Hey Doyin, you are a fantastic asset to The Dad with your advice column and, hopefully, you’ll be a fantastic asset to my family. Here’s the quick story: My husband is a great guy and we have two beautiful daughters together (6yo and 3yo). Recently he stopped being as involved with the girls as he used to be. He often just sits on the couch, stares into space, finds little joy in anything, and complains when he has to do normal “dad stuff.” I’m not sure what’s going on with him, but my girls are noticing it, and we’re all miserable. You have a great way with words. How can I smack some sense into him and get him back to being the guy we all love?
Thanks for the kind words, Kristin. I also think I’m pretty good at this advice column, but there’s one factor I’m most proud of: I don’t have all of the answers and I don’t pretend to. Based on what you’re telling me, I can tell that your situation at home isn’t going to improve with me dishing out a few witty lines or by “smacking some sense into him.”

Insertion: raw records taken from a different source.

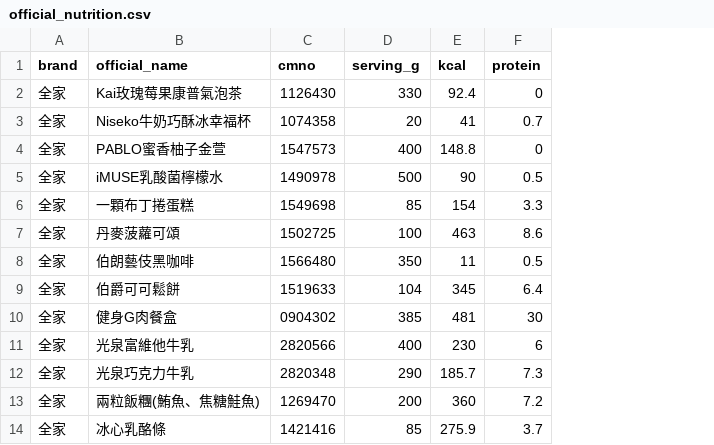
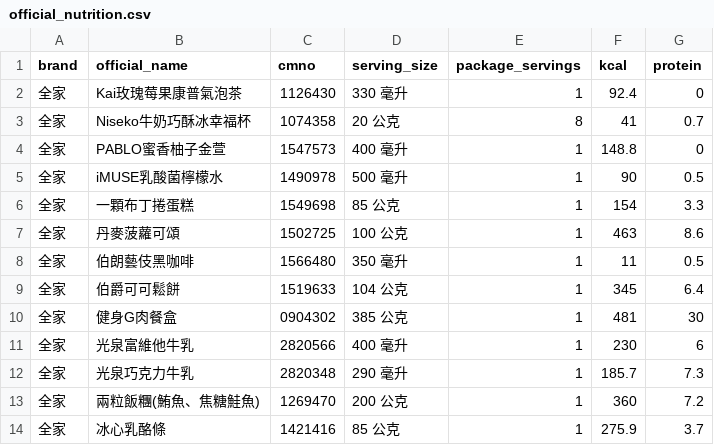
Before and after one commit to YuHsunWang/cvs-radar, a CSV file: data/labels/official_nutrition.csv, drawn as a sheet; only a part is shown; removed rows and columns are numbered as before the commit, all else as after; the diff names each change by its address in the sheet, - before the commit and + after, or states it on an @@ line.

```diff
--- a/data/labels/official_nutrition.csv
+++ b/data/labels/official_nutrition.csv
-column D (serving_g), rows 2-14: 330 | 20 | 400 | 500 | 85 | 100 | 350 | 104 | 385 | 400 | 290 | 200 | 85
+column D (serving_size), rows 2-14: 330 毫升 | 20 公克 | 400 毫升 | 500 毫升 | 85 公克 | 100 公克 | 350 毫升 | 104 公克 | 385 公克 | 400 毫升 | 290 毫升 | 200 公克 | 85 公克
+column E (package_servings), rows 2-14: 1 | 8 | 1 | 1 | 1 | 1 | 1 | 1 | 1 | 1 | 1 | 1 | 1
```
Also changed, not shown: 1 other file.
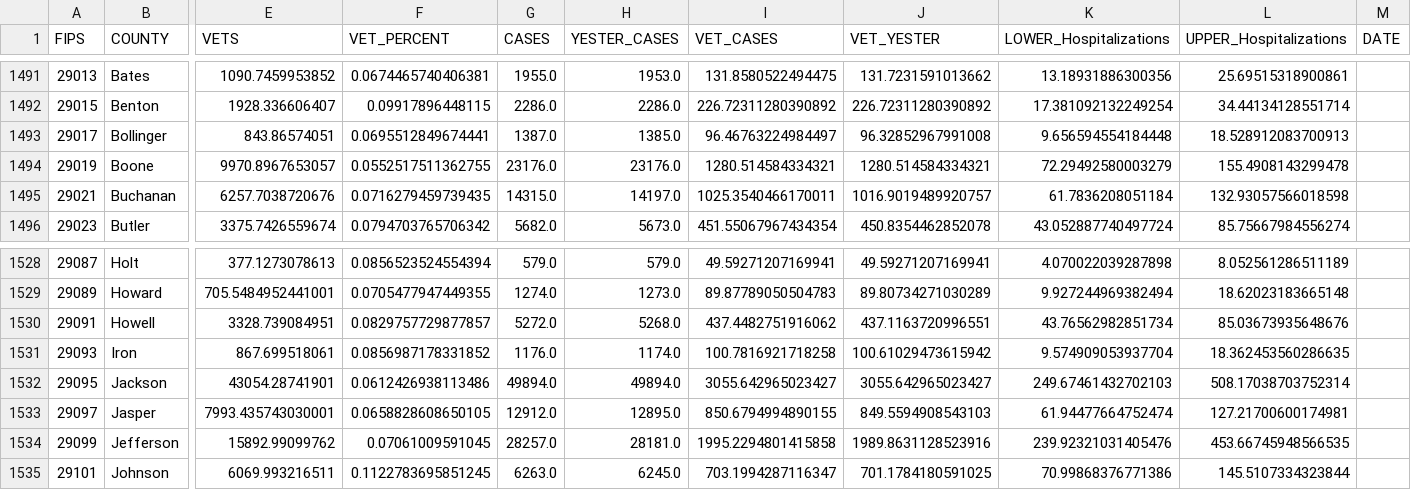
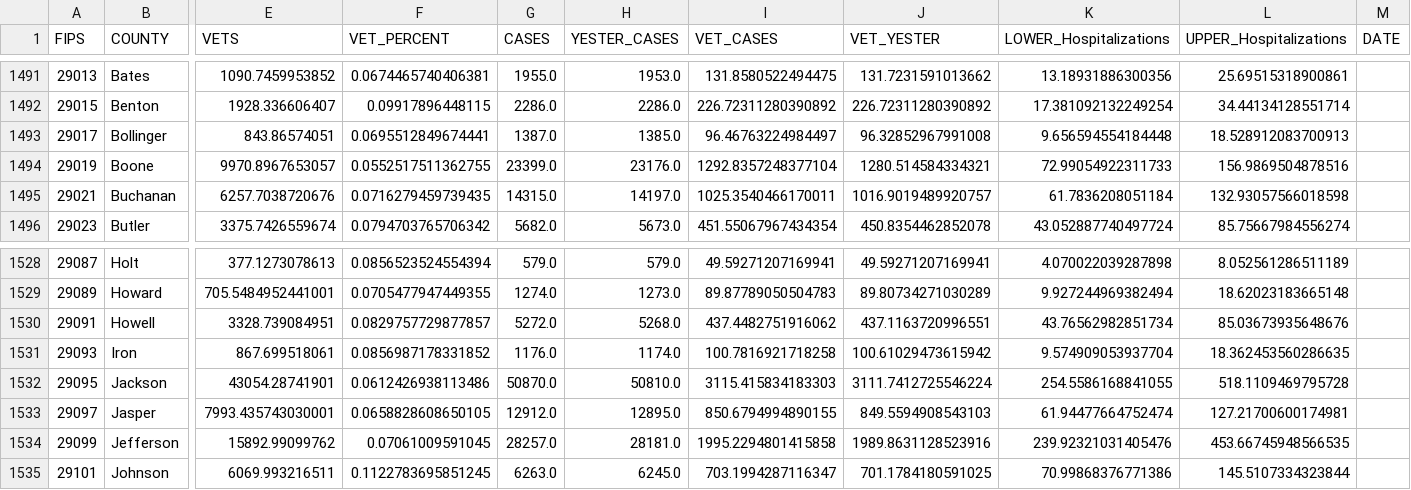
Before and after one commit to Codingfrfun/Covid-automation, a CSV file: CountyVACOVID.csv, drawn as a sheet; only a part is shown, gaps mark what is left out; the diff names each change by its address in the sheet, - before the commit and + after, or states it on an @@ line.

```diff
--- a/CountyVACOVID.csv
+++ b/CountyVACOVID.csv
-G1494 (CASES): 23176.0
+G1494 (CASES): 23399.0
-I1494 (VET_CASES): 1280.514584334321
+I1494 (VET_CASES): 1292.8357248377104
-K1494 (LOWER_Hospitalizations): 72.29492580003279
+K1494 (LOWER_Hospitalizations): 72.99054922311733
-L1494 (UPPER_Hospitalizations): 155.4908143299478
+L1494 (UPPER_Hospitalizations): 156.9869504878516
-G1532 (CASES): 49894.0
+G1532 (CASES): 50870.0
-H1532 (YESTER_CASES): 49894.0
+H1532 (YESTER_CASES): 50810.0
-I1532 (VET_CASES): 3055.642965023427
+I1532 (VET_CASES): 3115.415834183303
-J1532 (VET_YESTER): 3055.642965023427
+J1532 (VET_YESTER): 3111.7412725546224
-K1532 (LOWER_Hospitalizations): 249.67461432702103
+K1532 (LOWER_Hospitalizations): 254.5586168841055
-L1532 (UPPER_Hospitalizations): 508.17038703752314
+L1532 (UPPER_Hospitalizations): 518.1109469795728
```
Also changed, not shown: CCTVAChart2.csv, VAChart.csv.
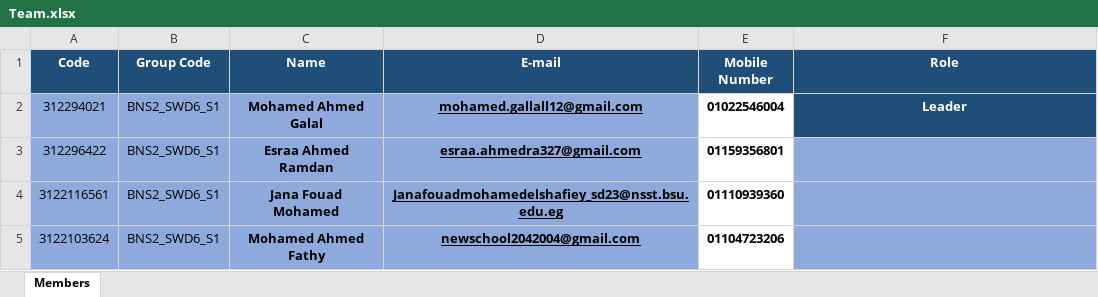
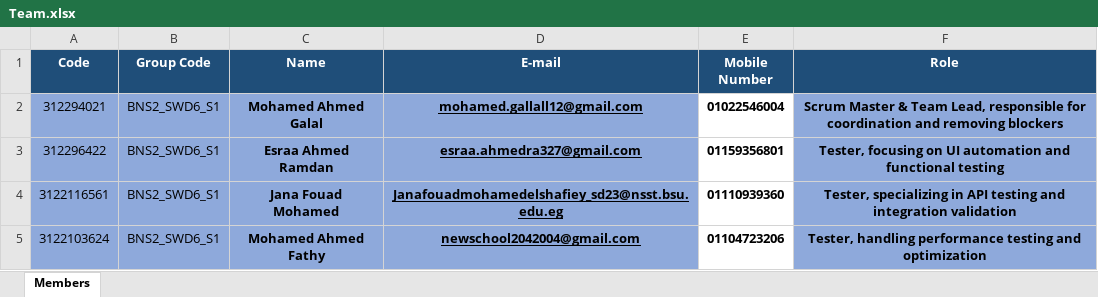
Before and after one commit to MohamedGalal-2/DEPI-Software-Tester-Graduation-Project, an Excel workbook: docs/Team.xlsx, sheet Members, drawn as a sheet; values as stored, in another font and other column widths than the file's, no borders; conditional formats not drawn; the diff names each change by its address in the sheet, - before the commit and + after, or states it on an @@ line.

```diff
--- a/docs/Team.xlsx (sheet Members)
+++ b/docs/Team.xlsx (sheet Members)
-F2 (Role): Leader
+F2 (Role): Scrum Master & Team Lead, responsible for coordination and removing blockers
@@ F2 fill: #1F4E79 → #8EA9DB, text colour: #FFFFFF → black @@
-F3 (Role): (empty)
+F3 (Role): Tester, focusing on UI automation and functional testing
-F4 (Role): (empty)
+F4 (Role): Tester, specializing in API testing and integration validation
-F5 (Role): (empty)
+F5 (Role): Tester, handling performance testing and optimization
```
Also changed, not shown: 20 other files.
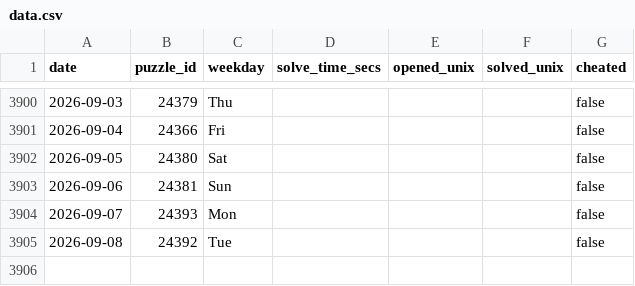
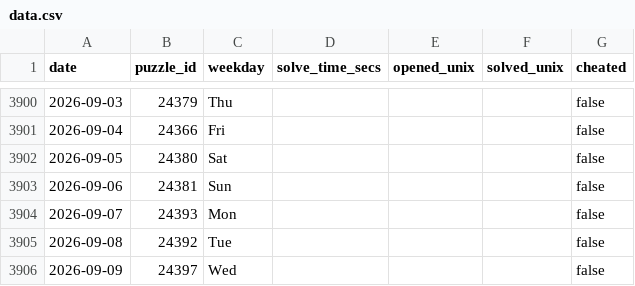
Before and after one commit to samleitermann/NYTCrosswordScraper, a CSV file: data.csv, drawn as a sheet; only a part is shown, gaps mark what is left out.

```diff
--- a/data.csv
+++ b/data.csv
@@ -3905 +3905,2 @@ date,puzzle_id,weekday,solve_time_secs,opened_unix,solved_unix,cheated
 2026-09-08,24392,Tue,,,,false
+2026-09-09,24397,Wed,,,,false
```
Also changed, not shown: 2 other files.
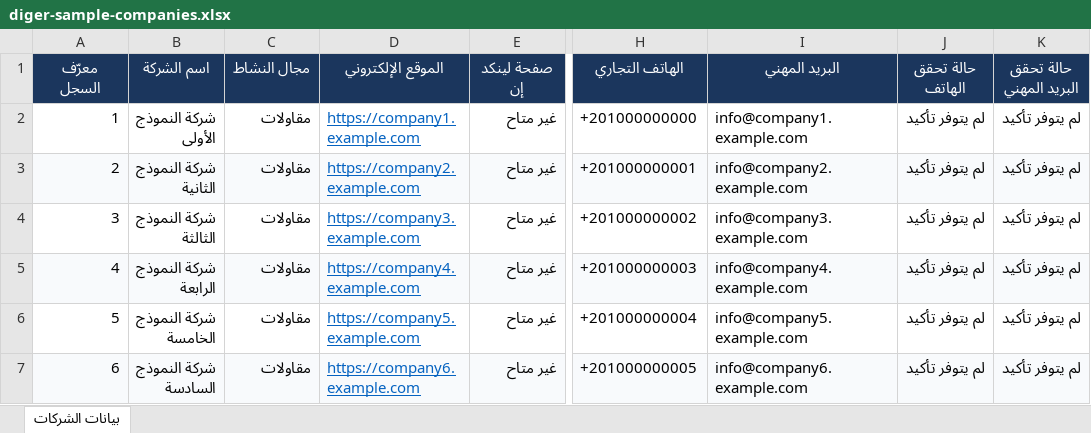
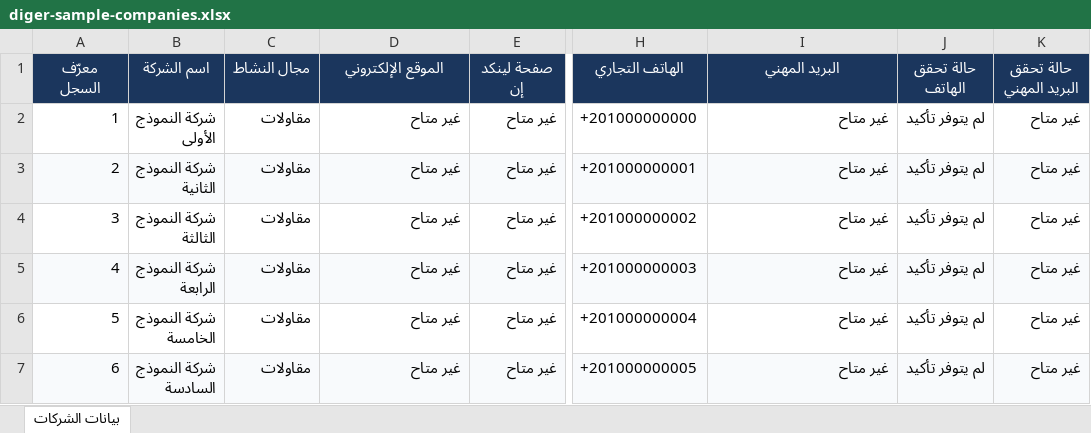
Before and after one commit to iammagdy/digr, an Excel workbook: public/samples/diger-sample-companies.xlsx, sheet بيانات الشركات, drawn as a sheet; only a part is shown, gaps mark what is left out; values as stored, in another font and other column widths than the file's, no borders; the diff names each change by its address in the sheet, - before the commit and + after, or states it on an @@ line.

```diff
--- a/public/samples/diger-sample-companies.xlsx (sheet بيانات الشركات)
+++ b/public/samples/diger-sample-companies.xlsx (sheet بيانات الشركات)
-D2 (الموقع الإلكتروني): https://company1.example.com
+D2 (الموقع الإلكتروني): غير متاح
@@ D2:D7 underline: on → off, text colour: #0563C1 → black @@
-I2 (البريد المهني): info@company1.example.com
+I2 (البريد المهني): غير متاح
-K2:K7 (حالة تحقق البريد المهني): لم يتوفر تأكيد
+K2:K7 (حالة تحقق البريد المهني): غير متاح
-D3 (الموقع الإلكتروني): https://company2.example.com
+D3 (الموقع الإلكتروني): غير متاح
-I3 (البريد المهني): info@company2.example.com
+I3 (البريد المهني): غير متاح
-D4 (الموقع الإلكتروني): https://company3.example.com
+D4 (الموقع الإلكتروني): غير متاح
-I4 (البريد المهني): info@company3.example.com
+I4 (البريد المهني): غير متاح
-D5 (الموقع الإلكتروني): https://company4.example.com
+D5 (الموقع الإلكتروني): غير متاح
-I5 (البريد المهني): info@company4.example.com
+I5 (البريد المهني): غير متاح
-D6 (الموقع الإلكتروني): https://company5.example.com
+D6 (الموقع الإلكتروني): غير متاح
-I6 (البريد المهني): info@company5.example.com
+I6 (البريد المهني): غير متاح
-D7 (الموقع الإلكتروني): https://company6.example.com
+D7 (الموقع الإلكتروني): غير متاح
-I7 (البريد المهني): info@company6.example.com
+I7 (البريد المهني): غير متاح
```
Also changed, not shown: public/samples/diger-sample-comments.xlsx, public/samples/diger-sample-decision-makers.xlsx, 18 other files.
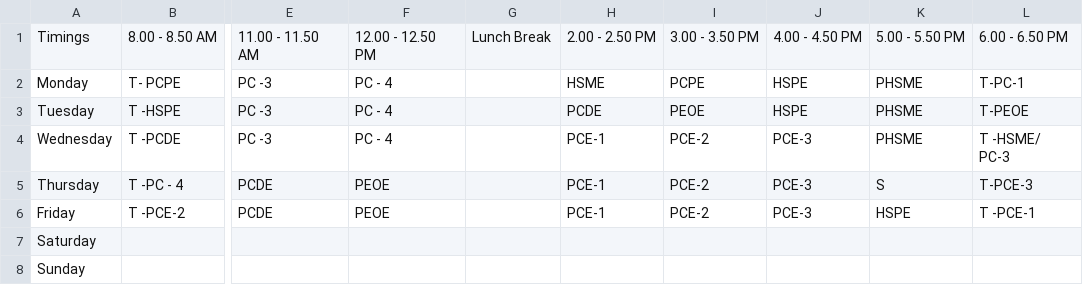
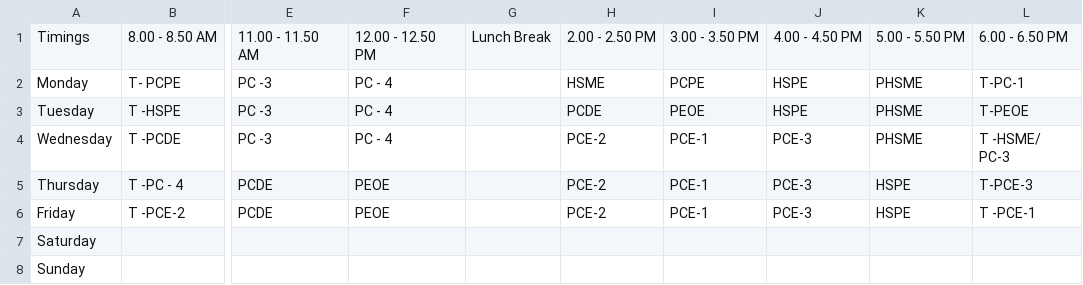
Before and after one commit to Adityagarg-github/Calee, a CSV file: assets/TimeTable.csv, drawn as a sheet; only a part is shown, gaps mark what is left out; the diff names each change by its address in the sheet, - before the commit and + after, or states it on an @@ line.

```diff
--- a/assets/TimeTable.csv
+++ b/assets/TimeTable.csv
-H4:H6: PCE-1
+H4:H6: PCE-2
-I4:I6: PCE-2
+I4:I6: PCE-1
-K5: S
+K5: HSPE
```
Also changed, not shown: 2 other files.
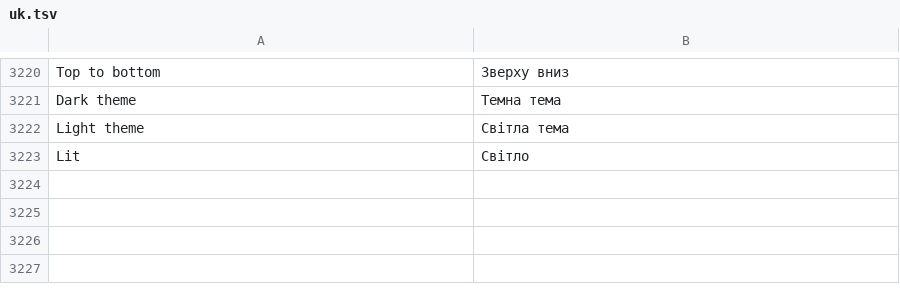
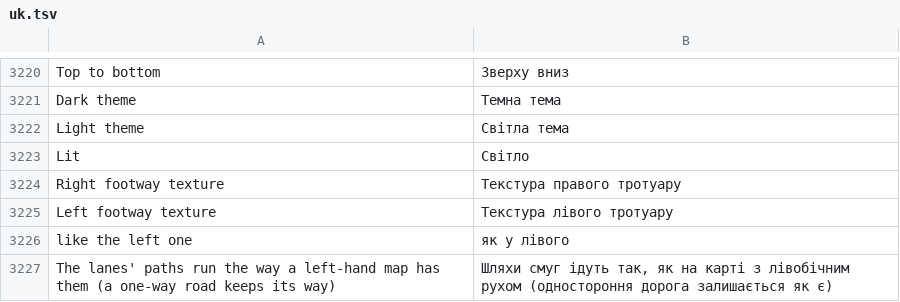
Before and after one commit to openOMSI-org/openMapper, a TSV file: locales/uk.tsv, drawn as a sheet; only a part is shown, gaps mark what is left out.

```diff
--- a/locales/uk.tsv
+++ b/locales/uk.tsv
@@ -3223 +3223,5 @@ Light theme	Світла тема
 Lit	Світло
+Right footway texture	Текстура правого тротуару
+Left footway texture	Текстура лівого тротуару
+like the left one	як у лівого
+The lanes' paths run the way a left-hand map has them (a one-way road keeps its way)	Шляхи смуг ідуть так, як на карті з лівобічним рухом (одностороння дорога залишається як є)
```
Also changed, not shown: locales/be.tsv, locales/hi.tsv, 32 other files.
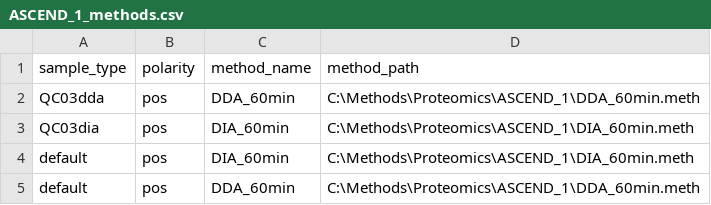
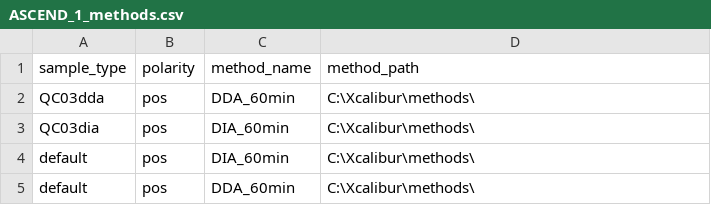
Before and after one commit to fgcz/qg, a CSV file: qg_configs/core/methods/Proteomics/ASCEND_1_methods.csv, drawn as a sheet.

```diff
--- a/qg_configs/core/methods/Proteomics/ASCEND_1_methods.csv
+++ b/qg_configs/core/methods/Proteomics/ASCEND_1_methods.csv
@@ -1,5 +1,5 @@
 sample_type,polarity,method_name,method_path
-QC03dda,pos,DDA_60min,C:\Methods\Proteomics\ASCEND_1\DDA_60min.meth
-QC03dia,pos,DIA_60min,C:\Methods\Proteomics\ASCEND_1\DIA_60min.meth
-default,pos,DIA_60min,C:\Methods\Proteomics\ASCEND_1\DIA_60min.meth
-default,pos,DDA_60min,C:\Methods\Proteomics\ASCEND_1\DDA_60min.meth
+QC03dda,pos,DDA_60min,C:\Xcalibur\methods\
+QC03dia,pos,DIA_60min,C:\Xcalibur\methods\
+default,pos,DIA_60min,C:\Xcalibur\methods\
+default,pos,DDA_60min,C:\Xcalibur\methods\
```
Also changed, not shown: qg_configs/core/methods/Proteomics/ASTRAL_1_methods.csv, qg_configs/core/methods/Proteomics/EXPLORIS_1_methods.csv, 5 other files.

Have you considered that your husband could be suffering from depression? To be clear, I’m not here to dish out medical advice, but coming from a person who suffers from depression (me), it certainly looks like he checks many of the boxes. Sadly, we still live in a world where men can’t openly talk about being depressed without being viewed as sissies who can’t “suck it up” and deal with it.
To emphasize how big of a deal this is, depression is currently the leading cause of disability worldwide with more than 300 million people affected by it. I’ll go out on a limb and guess that a solid percentage of those 300 million people are men who are suffering in silence. Could your husband be one of them?
In my personal situation, I kept my depression to myself and I became more irritable, disinterested, and hopeless around my children. No way in hell I was going to say anything because I thought people would punk me for being soft. This continued for years before I finally hit rock bottom and visited with a therapist — and without hyperbole, I can say that decision literally saved my life.
Now I’m able to enjoy the good, bad, and ugly things that fatherhood brings.
If you want my advice on this, I would HIGHLY recommend that both of you visit with a licensed therapist as soon as possible. He/she can help to unpack whatever is wrong with your husband in a way that I can’t. If he enters the sessions with an open mind, I’m confident that things will improve.
Even in today’s “man up” culture, I wear my depression like a badge of honor because I understand that true strength doesn’t come from wearing a mask of fake toughness, but by being vulnerable and admitting you have a problem. I hope your husband will agree with me.